**What the exercise asks:** Please say how many lines in the records below contain the word "data". Give only the number.

Collection entries:
::::::::::
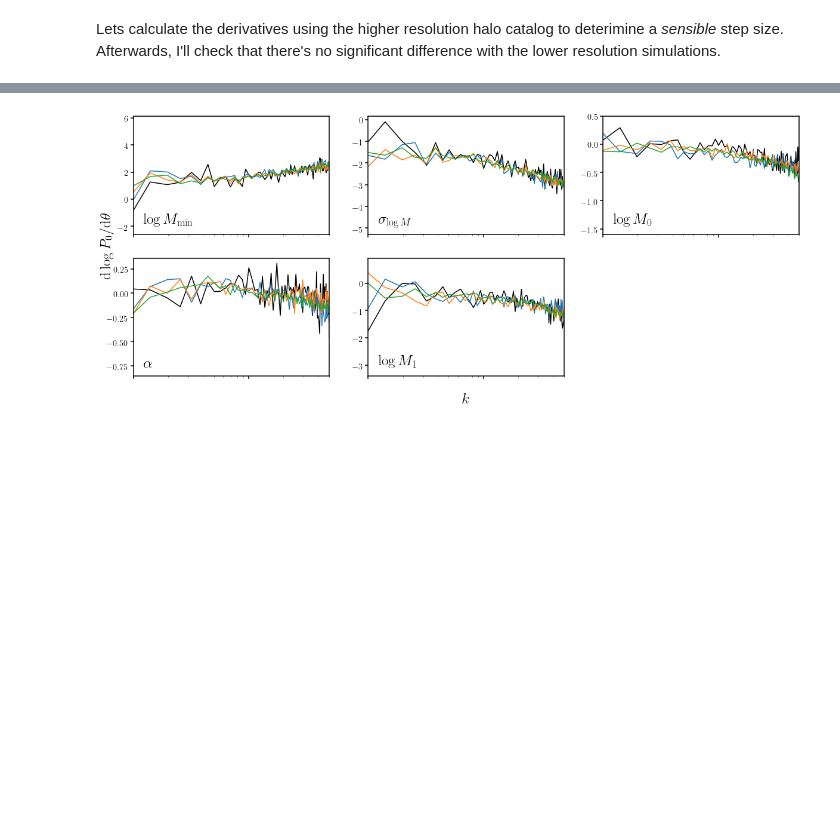
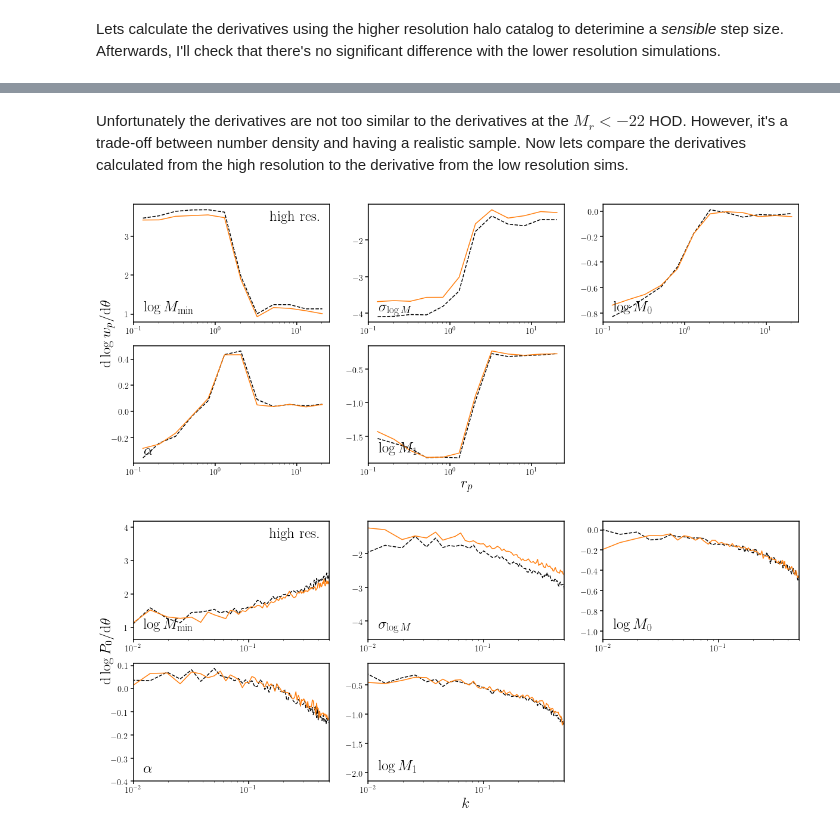
Before and after one commit to changhoonhahn/eMaNu, a Jupyter notebook: notebook/hod/hod_deriv.ipynb, the cells around one changed output, grey strips where cells are left out. Saved outputs shown, nothing was run; the diff lists cells and outputs as text; code cells hidden in the pictures; blank space fills up the shorter version.

```diff
--- a/notebook/hod/hod_deriv.ipynb
+++ b/notebook/hod/hod_deriv.ipynb
@@ -36,12 +33,6 @@ mpl.rcParams['ytick.major.size'] = 5
 mpl.rcParams['ytick.major.width'] = 1.5
 mpl.rcParams['legend.frameon'] = False
 %matplotlib inline
-# %%
-# halo catalogs
-halos = hadesData.hadesMnuHalos(0., 1, 4, mh_min=None, dir='/Users/ChangHoon/data/emanu/halos/hades/0.0eV/1')
-Mh_min = np.log10(np.array(halos['Mass']).min())
-# hi res halo catalog
-halos_hires = hadesData.hadesMnuHalos(0., '1_hires', 4, mh_min=None, dir='/Users/ChangHoon/data/emanu/halos/hades/0.0eV/1_hires')
 # %%
 theta_lbls = [r'$\log M_{\rm min}$', r'$\sigma_{\log M}$',r'$\log M_0$',r'$\alpha$',r'$\log M_1$']
 hod_fid = np.array([14.22, 0.55, 14.00, 0.87, 14.69]) # fiducial HOD parameters (selected from hod_fiducial.ipynb)
@@ -132,6 +180,7 @@ dlogwps3_hr = dwpdtheta(halos_hires, hod_fid, dtt3, rsd=True, log=True, nreal=10
 # %%
-# get the derivative of wp for the Mr=-22 sample for reference
-dlogwps_Mr22 = dwpdtheta(halos_hires, hod_Mr22, dtt1, rsd=True, log=True, nreal=10)
+# get the derivative of wp and pk for the Mr=-22 sample for reference
+_, dlogwps_Mr22 = dwpdtheta(hod_Mr22, np.array([0.1, 0.1, 0.2, 0.2, 0.15]), res='HR', rsd=True, log=True, nreal=10)
+_, dlogpks_Mr22 = dpkdtheta(hod_Mr22, np.array([0.1, 0.1, 0.2, 0.2, 0.15]), res='HR', rsd=True, log=True, nreal=10)
 # %%
 fig = plt.figure(figsize=(20, 8))
 for i in range(5):
@@ -159,19 +250,42 @@ k, dlogpks3_hr = dpkdtheta(halos_hires, hod_fid, dtt3, rsd=True, log=True, nreal
+# %% [markdown]
+Unfortunately the derivatives are not too similar to the derivatives at the $M_r < -22$ HOD. However, it's a trade-off between number density and having a realistic sample. Now lets compare the derivatives calculated from the high resolution to the derivative from the low resolution sims.
 # %%
+# step sizes that we decided on above
+dthetas = [0.1, 0.1, 0.2, 0.3, 0.15]
+
+_, _dlogwps_hr = dwpdtheta(hod_fid, dthetas, res='HR', rsd=True, log=True, nreal=10)
+_, _dlogwps_lr = dwpdtheta(hod_fid, dthetas, res='LR', rsd=True, log=True, nreal=10)
+
 fig = plt.figure(figsize=(20, 8))
 for i in range(5):
     sub = fig.add_subplot(2,3,i+1)
-    sub.plot(k, dlogpks0_hr[i], c='k')
-    sub.plot(k, dlogpks1_hr[i], c='C0')
-    sub.plot(k, dlogpks2_hr[i], c='C1')
-    sub.plot(k, dlogpks3_hr[i], c='C2')
+    sub.plot(0.5*(rbins[1:] + rbins[:-1]), _dlogwps_hr[i], c='k', ls='--')
+    sub.plot(0.5*(rbins[1:] + rbins[:-1]), _dlogwps_lr[i], c='C1')
+    sub.set_xscale('log')
+    sub.set_xlim(1e-1, 25)
+    if i == 0: sub.text(0.95, 0.95, 'high res.', ha='right', va='top', transform=sub.transAxes, fontsize=25)
+    sub.text(0.05, 0.05, theta_lbls[i], ha='left', va='bottom', transform=sub.transAxes, fontsize=25)
+bkgd = fig.add_subplot(111, frameon=False)
+bkgd.set_xlabel('$r_p$', fontsize=25)
+bkgd.set_ylabel(r'${\rm d} \log w_p/{\rm d} \theta$', fontsize=25)
+bkgd.tick_params(labelcolor='none', top=False, bottom=False, left=False, right=False)
 
+_, _dlogpks_hr = dpkdtheta(hod_fid, dthetas, res='HR', rsd=True, log=True, nreal=10)
+k, _dlogpks_lr = dpkdtheta(hod_fid, dthetas, res='LR', rsd=True, log=True, nreal=10)
+
+fig = plt.figure(figsize=(20, 8))
+for i in range(5):
+    sub = fig.add_subplot(2,3,i+1)
+    sub.plot(k, _dlogpks_hr[i], c='k', ls='--')
+    sub.plot(k, _dlogpks_lr[i], c='C1')
     sub.set_xscale('log')
     sub.set_xlim(1e-2, 0.5)
-    sub.set_xticklabels([])
+    if i == 0: sub.text(0.95, 0.95, 'high res.', ha='right', va='top', transform=sub.transAxes, fontsize=25)
     sub.text(0.05, 0.05, theta_lbls[i], ha='left', va='bottom', transform=sub.transAxes, fontsize=25)
 bkgd = fig.add_subplot(111, frameon=False)
 bkgd.set_xlabel('$k$', fontsize=25)
 bkgd.set_ylabel(r'${\rm d} \log P_0/{\rm d} \theta$', fontsize=25)
 bkgd.tick_params(labelcolor='none', top=False, bottom=False, left=False, right=False)
 # %% [output]
-[figure, old version]
+[figure, new version]
+[figure, added]
```
Also changed, not shown: parts of 14 cells of this notebook, 1 other file.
::::::::::
**Completed exercise:** 2